A unique feature of Pakistan is that it's 165 million people are all minorities, although the Punjabis (44 percent of the population) are the dominant one (not just in numbers, but in education and income as well). Closely allied with the Punjabis are the Sinds (14 percent), and together these two groups pretty much run the country. What these lowland people have not been able to run are the Pushtun and Baluch tribes up in the hills. This has been a problem for thousands of years. The hill tribesmen are fearless warriors, but the lowlanders are more numerous, disciplined and, in the end, more than a match militarily for the tribes. The hill people can threaten and raid, but they can't conquer.

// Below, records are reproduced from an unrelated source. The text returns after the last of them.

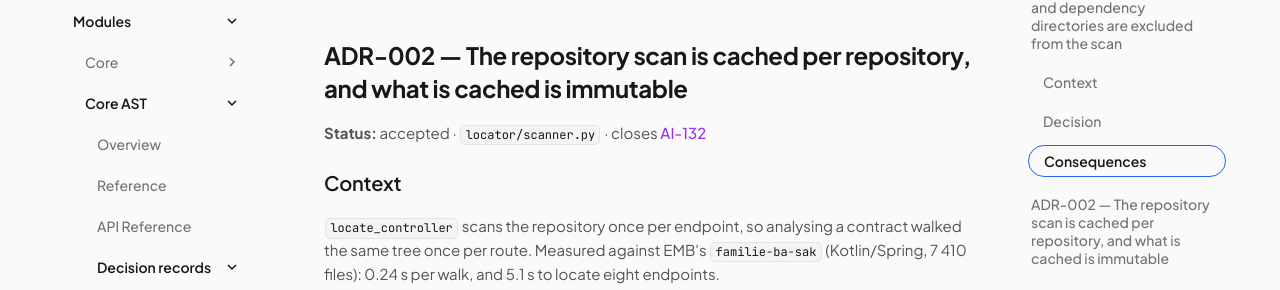
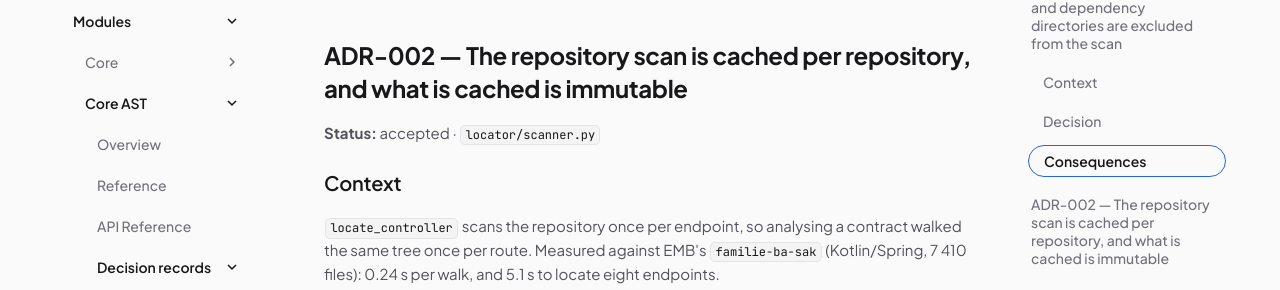
Before and after one commit to Spec-Forge-Testing/specforge-docs, an MkDocs documentation site: the page built from docs/modules/core-ast/adr/locator.md, in a window 1280 px wide and 900 px high, scrolled down 865 px. Shown: the part 137-427 px from the top of the window. Built offline with MkDocs 1.6.1 and Material for MkDocs 9.7.7, drawn with Linux system fonts in a browser that asks for light colours; comment, search, counter and statistics services are not loaded.

Commit message:
docs(core-ast): the locator ADR statuses stand without ticket links

```diff
--- a/docs/modules/core-ast/adr/locator.md
+++ b/docs/modules/core-ast/adr/locator.md
@@ -44,7 +44,7 @@ governing rule exists to prevent.
 
 ## ADR-002 — The repository scan is cached per repository, and what is cached is immutable { #adr-002 }
 
-**Status:** accepted · `locator/scanner.py` · closes [AI-132](https://linear.app/ai-pbt/issue/AI-132)
+**Status:** accepted · `locator/scanner.py`
 
 ### Context
 
@@ -261,7 +261,7 @@ in `patterns.toml` is therefore load-bearing, not cosmetic.
 
 ## ADR-010 — Following a router mount is two hops, and returns a scope { #adr-010 }
 
-**Status:** accepted · `locator/matcher.py` · closes [AI-213](https://linear.app/ai-pbt/issue/AI-213)
+**Status:** accepted · `locator/matcher.py`
 
 ### Context
 
```
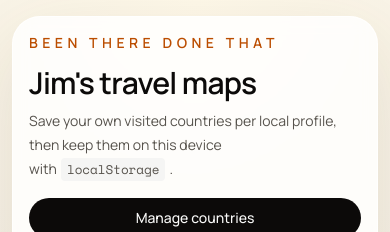
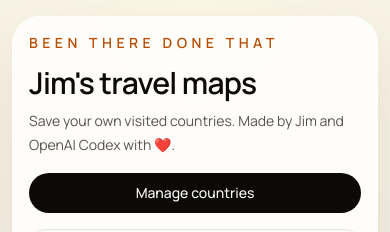
Before and after one commit to jimcbl/been-map, a Next.js app: page / in a window 390 px wide. Shown: the top 232 px of the page. Built offline with nearby package versions, Linux system fonts and the light colour scheme.

Commit message:
feat: responsive

```diff
--- a/app/components/world-travel-map.tsx
+++ b/app/components/world-travel-map.tsx
@@ -94,7 +94,7 @@
 
   return (
     <main className="min-h-screen bg-[radial-gradient(circle_at_top,_#fff9ea,_#f4efe4_40%,_#ece7de_100%)] px-3 py-4 text-stone-900 sm:px-6 sm:py-8 lg:px-12">
-      <section className="mx-auto flex w-full max-w-6xl flex-col gap-6 rounded-[28px] border border-white/70 bg-white/80 p-4 shadow-[0_24px_80px_rgba(78,58,21,0.12)] backdrop-blur sm:gap-8 sm:p-6 md:rounded-[32px] md:p-8">
+      <section className="mx-auto flex w-full max-w-5xl flex-col gap-6 rounded-[28px] border border-white/70 bg-white/80 p-4 shadow-[0_24px_80px_rgba(78,58,21,0.12)] backdrop-blur sm:gap-8 sm:p-6 md:rounded-[32px] md:p-8">
         <Header
           isEditorOpen={isEditorOpen}
           loginName={loginName}
@@ -238,8 +238,7 @@
             Jim&apos;s travel maps
           </h1>
           <p className="mt-2 max-w-2xl text-sm leading-6 text-stone-600 md:text-base">
-            Save your own visited countries per local profile, then keep them on this device with
-            <code className="mx-1 rounded bg-stone-100 px-1.5 py-0.5 text-[0.9em]">localStorage</code>.
+            Save your own visited countries. Made by Jim and OpenAI Codex with ❤️.
           </p>
           <button
             type="button"
```
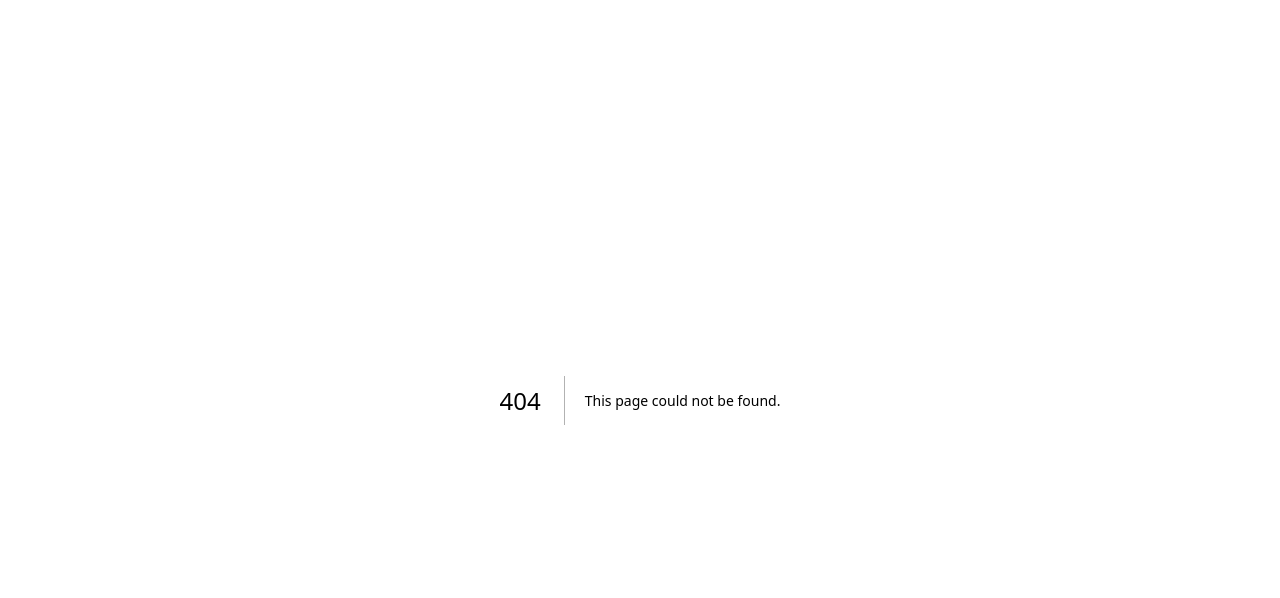
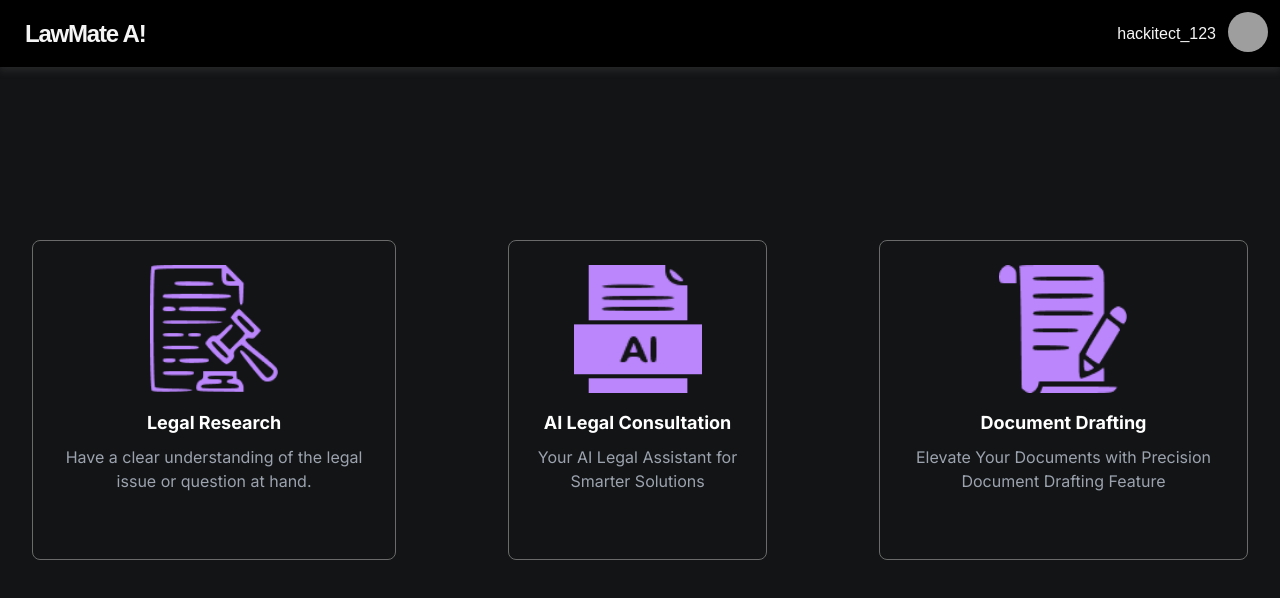
Before and after one commit to Amal-Verma/Legal-Research-Assistant, a Next.js app in the folder client/: page /profile in a window 1280 px wide. Before the commit this address had no page. Shown: the top 598 px of the page. Built offline with nearby package versions, Linux system fonts and the light colour scheme; grey boxes are pictures that could not be loaded.

Commit message:
Added additional routing

```diff
--- a/client/app/landingSecond/landingSecond.jsx
+++ b/client/app/landingSecond/landingSecond.jsx
@@ -6,7 +6,7 @@ import './landingSecond.css'
 const LandingSecond = () => {
 
   return (
-    <div className='h-screen' style={{ backgroundColor: "#121415" }}>
+    <div className='h-screen flex' style={{ backgroundColor: "#121415" }}>
       <div className=" p-8 flex flex-col md:flex-row justify-center items-center gap-28">
 
 
@@ -18,14 +18,14 @@ const LandingSecond = () => {
         </div></a>
 
         {/* Card 2 */}
-        <a href="/home"><div className="card rounded-lg p-6 text-center border border-neutral-500">
+        <a href="/consultation"><div className="card rounded-lg p-6 text-center border border-neutral-500">
           <img src="LegalCons-icon.png" alt="Image 2" className="w-32 h-32 mx-auto " />
           <h2 className="text-white text-lg font-bold mt-4">AI Legal Consultation</h2>
           <p className="text-gray-400 mt-2">Your AI Legal Assistant for Smarter Solutions</p>
         </div></a>
 
         {/* Card 3 */}
-        <a href="/profile"><div className="card rounded-lg p-6 text-center border border-neutral-500">
+        <a href="/doc-drafting"><div className="card rounded-lg p-6 text-center border border-neutral-500">
           <img src="DD.png" alt="Image 3" className="w-32 h-32 mx-auto " />
           <h2 className="text-white text-lg font-bold mt-4">Document Drafting</h2>
           <p className="text-gray-400 mt-2">Elevate Your Documents with Precision Document Drafting Feature</p>
--- a/client/app/login/page.jsx
+++ b/client/app/login/page.jsx
@@ -45,7 +45,9 @@ const login = () => {
 
             <button className="btn btn-primary text-xl w-32" onClick={(e) => handleSubmit(e)}>Sign In</button>
           </form>
-          <button className="btn btn-secondary ">Not an existing user? Register</button>
+          <a href="/register">
+            <button className="btn btn-secondary ">Not an existing user? Register</button>
+          </a>
         </div>
 
       </div>
--- a/client/app/page.jsx
+++ b/client/app/page.jsx
@@ -1,7 +1,5 @@
 import Image from "next/image";
-import Navbar from "./navbar/navbar";
 import Landing from "./landing/landing";
-import LandingSecond from "./landingSecond/landingSecond";
 
 export default function Home() {
   return (
--- /dev/null
+++ b/client/app/profile/page.jsx
@@ -0,0 +1,16 @@
+"use client";
+
+import React from 'react'
+import Navbar from "./../navbar/navbar";
+import LandingSecond from "./../landingSecond/landingSecond";
+
+const Profile = () => {
+  return (
+    <>
+    <Navbar/>
+    <LandingSecond/>
+    </>
+  )
+}
+
+export default Profile
--- a/client/app/register/page.jsx
+++ b/client/app/register/page.jsx
@@ -53,7 +53,10 @@ const register = () => {
 
             <button className="btn btn-primary" onClick={(e) => handleSubmit(e)}>Sign Up</button>
           </form>
-          <button className="btn btn-secondary ">Already an user? Login</button>
+
+          <a href="/login">
+            <button className="btn btn-secondary ">Already an user? Login</button>
+          </a>
         </div>
 
       </div>
```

Since Pakistan was created in 1947, the policy towards the tribes was largely one of live-and-let-live. That has fallen apart with the growth of Islamic radicalism (originally seen, in the 1970s, as a cure for the corruption and poverty of the nation). This religious fervor calls for more violence throughout the country, with the goal of establishing a religious dictatorship. The Islamic radicalism never caught on, in a big way, among the Punjabis and Sinds. There are plenty of Islamic radicals in the lowlands, but they are split into many factions, and some of the factions (especially Sunni and Shia) are at war with each other. The tribal radicals can make a lot of noise, carry out terrorist attacks and threaten all those who disagree with them (including many Pushtuns and Baluchis). But they can't take over the country. It's been tried before, and this time around the lowlanders have something their ancestors didn't, aircraft and helicopters that can go after the tribesmen in the mountain redoubts. That's already happening, and more and more of the tribal leaders are figuring out the implications. If the lowlanders get really mad, especially if the Taliban and al Qaeda try to set up their own little terrorist kingdom up in the hills, there will be lots of blood.